TASK ITEM => Run through the data and copy out every line that mentions the word "type".

SOURCE MATERIAL =>
——
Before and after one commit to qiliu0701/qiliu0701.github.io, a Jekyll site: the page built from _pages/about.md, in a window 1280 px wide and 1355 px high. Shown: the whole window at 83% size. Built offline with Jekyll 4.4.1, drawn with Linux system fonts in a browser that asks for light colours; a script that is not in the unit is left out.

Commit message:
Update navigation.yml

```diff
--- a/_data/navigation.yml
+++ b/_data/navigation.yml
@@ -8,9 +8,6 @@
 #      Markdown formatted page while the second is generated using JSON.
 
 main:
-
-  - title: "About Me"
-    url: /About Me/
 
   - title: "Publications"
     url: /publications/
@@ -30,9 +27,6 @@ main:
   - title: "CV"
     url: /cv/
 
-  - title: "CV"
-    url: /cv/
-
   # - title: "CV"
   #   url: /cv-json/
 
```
——
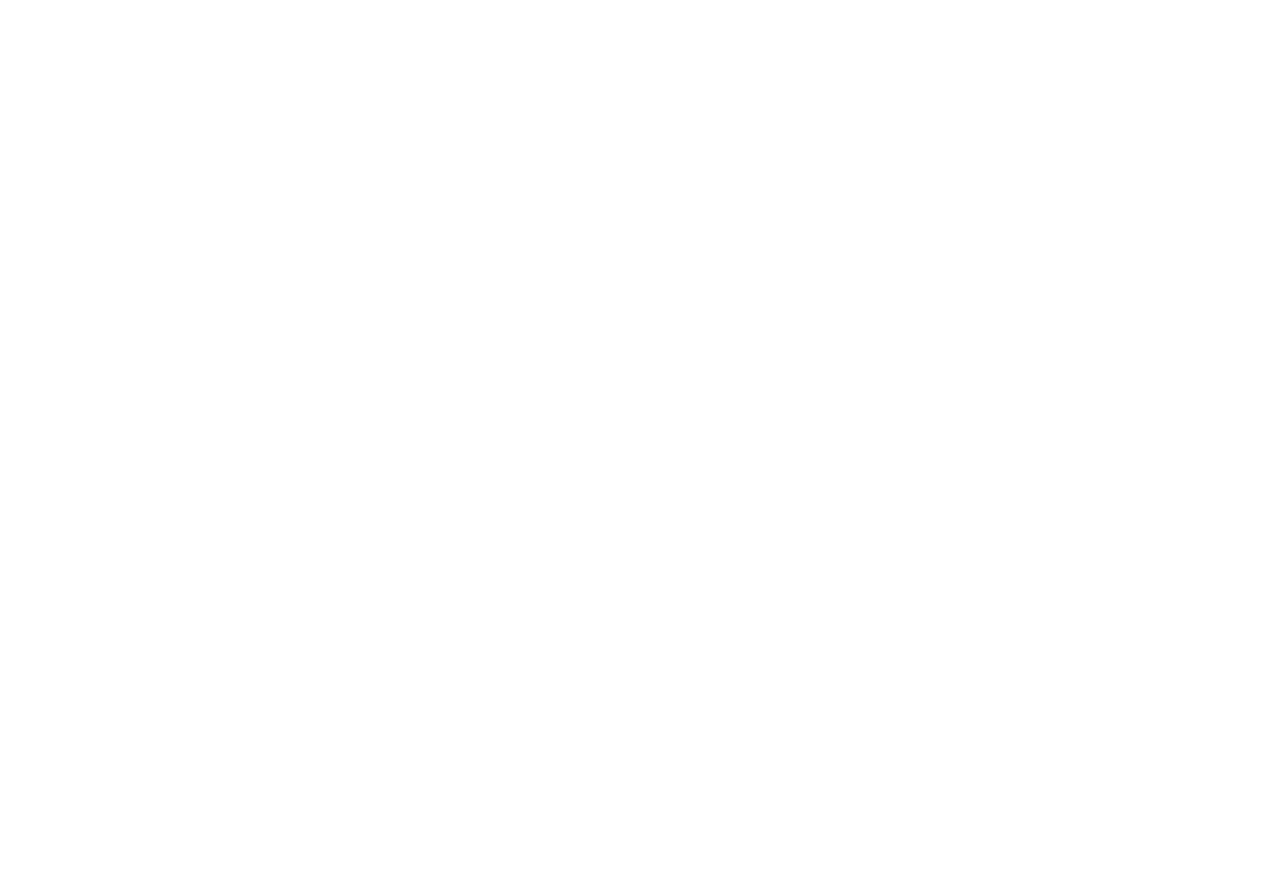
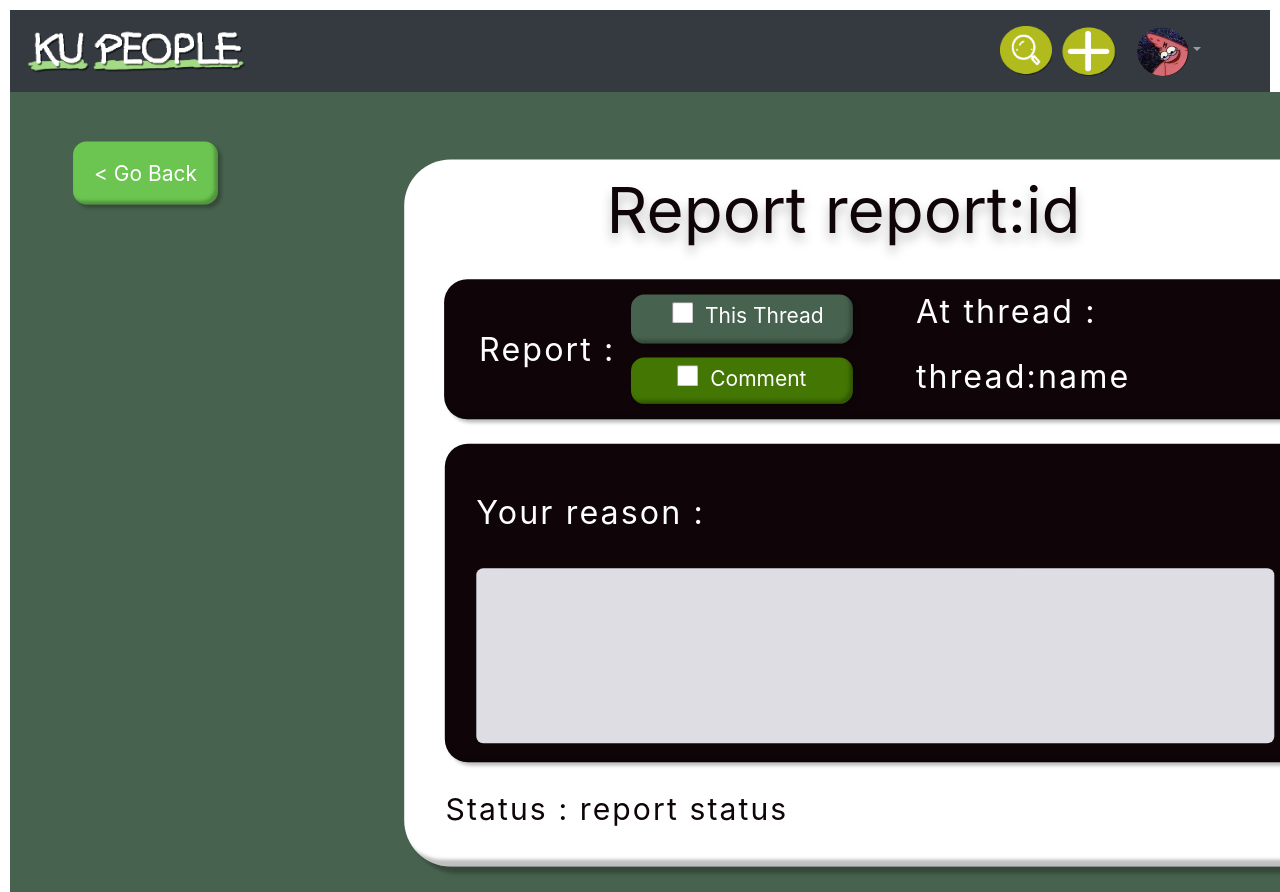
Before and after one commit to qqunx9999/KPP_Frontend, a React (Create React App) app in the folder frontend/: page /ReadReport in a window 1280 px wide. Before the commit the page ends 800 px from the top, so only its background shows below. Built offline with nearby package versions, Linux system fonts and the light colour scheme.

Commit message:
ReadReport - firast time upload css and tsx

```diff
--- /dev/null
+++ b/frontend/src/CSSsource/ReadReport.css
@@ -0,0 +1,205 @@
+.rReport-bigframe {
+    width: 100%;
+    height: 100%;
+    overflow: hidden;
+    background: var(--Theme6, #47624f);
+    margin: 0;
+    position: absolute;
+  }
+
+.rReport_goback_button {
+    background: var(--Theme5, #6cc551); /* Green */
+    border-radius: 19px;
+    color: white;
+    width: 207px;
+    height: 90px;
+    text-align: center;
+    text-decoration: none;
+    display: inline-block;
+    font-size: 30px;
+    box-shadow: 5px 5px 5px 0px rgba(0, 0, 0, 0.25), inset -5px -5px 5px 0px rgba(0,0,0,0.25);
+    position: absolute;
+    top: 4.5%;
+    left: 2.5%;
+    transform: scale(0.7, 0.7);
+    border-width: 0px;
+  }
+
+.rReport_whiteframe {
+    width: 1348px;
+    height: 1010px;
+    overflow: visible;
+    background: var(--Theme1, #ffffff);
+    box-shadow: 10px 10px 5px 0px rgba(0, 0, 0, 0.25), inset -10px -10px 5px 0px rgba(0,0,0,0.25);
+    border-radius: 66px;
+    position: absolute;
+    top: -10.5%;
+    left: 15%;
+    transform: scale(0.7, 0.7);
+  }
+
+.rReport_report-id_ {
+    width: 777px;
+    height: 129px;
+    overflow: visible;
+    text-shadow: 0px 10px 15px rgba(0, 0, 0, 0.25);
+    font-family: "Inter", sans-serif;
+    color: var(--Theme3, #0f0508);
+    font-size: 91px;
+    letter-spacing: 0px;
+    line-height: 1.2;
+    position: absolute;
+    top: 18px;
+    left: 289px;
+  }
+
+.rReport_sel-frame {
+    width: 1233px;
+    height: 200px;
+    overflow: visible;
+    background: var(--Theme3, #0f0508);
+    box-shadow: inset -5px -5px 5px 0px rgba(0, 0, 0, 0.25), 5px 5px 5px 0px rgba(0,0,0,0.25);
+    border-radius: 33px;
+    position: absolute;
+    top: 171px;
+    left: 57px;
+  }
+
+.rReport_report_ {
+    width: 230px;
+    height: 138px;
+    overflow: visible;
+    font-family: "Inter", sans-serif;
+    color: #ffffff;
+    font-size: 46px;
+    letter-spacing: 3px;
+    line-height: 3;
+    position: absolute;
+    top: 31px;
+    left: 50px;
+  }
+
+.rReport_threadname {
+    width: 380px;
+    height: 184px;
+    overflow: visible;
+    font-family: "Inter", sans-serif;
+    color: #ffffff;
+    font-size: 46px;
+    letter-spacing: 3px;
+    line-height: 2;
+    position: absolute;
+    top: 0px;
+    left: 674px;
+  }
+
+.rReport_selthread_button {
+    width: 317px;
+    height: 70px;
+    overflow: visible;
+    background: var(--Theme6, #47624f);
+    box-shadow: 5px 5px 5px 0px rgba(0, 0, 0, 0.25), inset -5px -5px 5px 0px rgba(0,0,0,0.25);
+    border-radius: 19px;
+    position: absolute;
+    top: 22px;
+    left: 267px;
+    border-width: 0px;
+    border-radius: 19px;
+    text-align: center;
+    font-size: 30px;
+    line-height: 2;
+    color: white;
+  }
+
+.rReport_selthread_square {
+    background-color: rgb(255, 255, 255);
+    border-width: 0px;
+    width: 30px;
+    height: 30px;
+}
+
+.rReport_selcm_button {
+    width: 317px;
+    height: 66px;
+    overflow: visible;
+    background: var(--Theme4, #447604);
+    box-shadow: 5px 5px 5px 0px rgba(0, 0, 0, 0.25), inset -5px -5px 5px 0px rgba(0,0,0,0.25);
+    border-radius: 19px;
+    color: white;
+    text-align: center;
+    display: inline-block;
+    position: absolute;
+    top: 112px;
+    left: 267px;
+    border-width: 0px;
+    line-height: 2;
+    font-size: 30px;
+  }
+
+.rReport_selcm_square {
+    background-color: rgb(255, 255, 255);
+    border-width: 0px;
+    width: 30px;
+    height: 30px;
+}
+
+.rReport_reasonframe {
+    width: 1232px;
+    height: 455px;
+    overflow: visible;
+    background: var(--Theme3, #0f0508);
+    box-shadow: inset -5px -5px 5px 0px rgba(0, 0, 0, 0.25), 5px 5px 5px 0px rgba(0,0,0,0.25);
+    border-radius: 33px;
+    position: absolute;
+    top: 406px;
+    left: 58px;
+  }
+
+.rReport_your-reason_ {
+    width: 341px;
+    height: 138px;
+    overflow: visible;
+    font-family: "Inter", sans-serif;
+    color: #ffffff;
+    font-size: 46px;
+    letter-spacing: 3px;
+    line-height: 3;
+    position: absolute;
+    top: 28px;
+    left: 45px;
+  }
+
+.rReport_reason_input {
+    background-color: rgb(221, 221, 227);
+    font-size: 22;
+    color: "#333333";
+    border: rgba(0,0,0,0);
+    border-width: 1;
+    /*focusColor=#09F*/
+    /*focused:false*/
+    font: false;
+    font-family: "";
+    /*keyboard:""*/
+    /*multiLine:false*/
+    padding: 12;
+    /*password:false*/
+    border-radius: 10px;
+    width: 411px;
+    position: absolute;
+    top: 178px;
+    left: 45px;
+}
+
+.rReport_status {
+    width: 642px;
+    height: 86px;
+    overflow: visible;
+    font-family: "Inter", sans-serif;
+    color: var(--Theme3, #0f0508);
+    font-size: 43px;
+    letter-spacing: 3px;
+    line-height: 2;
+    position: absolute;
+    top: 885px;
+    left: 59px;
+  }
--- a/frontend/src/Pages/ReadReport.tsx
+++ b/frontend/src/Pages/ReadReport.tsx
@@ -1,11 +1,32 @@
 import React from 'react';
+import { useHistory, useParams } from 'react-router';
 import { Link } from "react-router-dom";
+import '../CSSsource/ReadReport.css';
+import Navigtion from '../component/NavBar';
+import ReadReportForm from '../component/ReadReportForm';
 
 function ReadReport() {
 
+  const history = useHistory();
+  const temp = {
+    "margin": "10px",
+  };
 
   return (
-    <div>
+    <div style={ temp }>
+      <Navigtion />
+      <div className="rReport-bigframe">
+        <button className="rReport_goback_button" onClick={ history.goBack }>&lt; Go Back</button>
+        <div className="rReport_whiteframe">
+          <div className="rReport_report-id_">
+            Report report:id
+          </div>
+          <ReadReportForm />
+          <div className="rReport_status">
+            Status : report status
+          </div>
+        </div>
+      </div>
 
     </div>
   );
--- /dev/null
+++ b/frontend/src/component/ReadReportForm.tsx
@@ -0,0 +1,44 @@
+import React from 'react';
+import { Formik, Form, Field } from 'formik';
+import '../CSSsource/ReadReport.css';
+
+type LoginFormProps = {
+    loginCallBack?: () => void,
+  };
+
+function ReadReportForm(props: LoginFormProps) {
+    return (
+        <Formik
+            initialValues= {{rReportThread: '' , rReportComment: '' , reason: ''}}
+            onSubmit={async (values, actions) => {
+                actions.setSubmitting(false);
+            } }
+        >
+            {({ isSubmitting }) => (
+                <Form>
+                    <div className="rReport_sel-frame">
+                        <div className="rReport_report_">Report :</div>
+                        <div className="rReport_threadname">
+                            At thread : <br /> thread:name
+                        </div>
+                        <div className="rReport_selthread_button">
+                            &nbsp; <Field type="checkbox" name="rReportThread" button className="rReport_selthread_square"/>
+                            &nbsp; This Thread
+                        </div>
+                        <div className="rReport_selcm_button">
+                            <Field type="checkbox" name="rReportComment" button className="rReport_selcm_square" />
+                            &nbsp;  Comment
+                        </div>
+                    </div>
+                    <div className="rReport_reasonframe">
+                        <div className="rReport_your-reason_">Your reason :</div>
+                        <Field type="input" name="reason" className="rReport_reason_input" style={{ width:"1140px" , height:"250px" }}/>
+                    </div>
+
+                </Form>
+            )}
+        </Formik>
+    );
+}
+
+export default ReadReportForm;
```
——
RESULT BELOW =>
+type LoginFormProps = {
+                            &nbsp; <Field type="checkbox" name="rReportThread" button className="rReport_selthread_square"/>
+                            <Field type="checkbox" name="rReportComment" button className="rReport_selcm_square" />
+                        <Field type="input" name="reason" className="rReport_reason_input" style={{ width:"1140px" , height:"250px" }}/>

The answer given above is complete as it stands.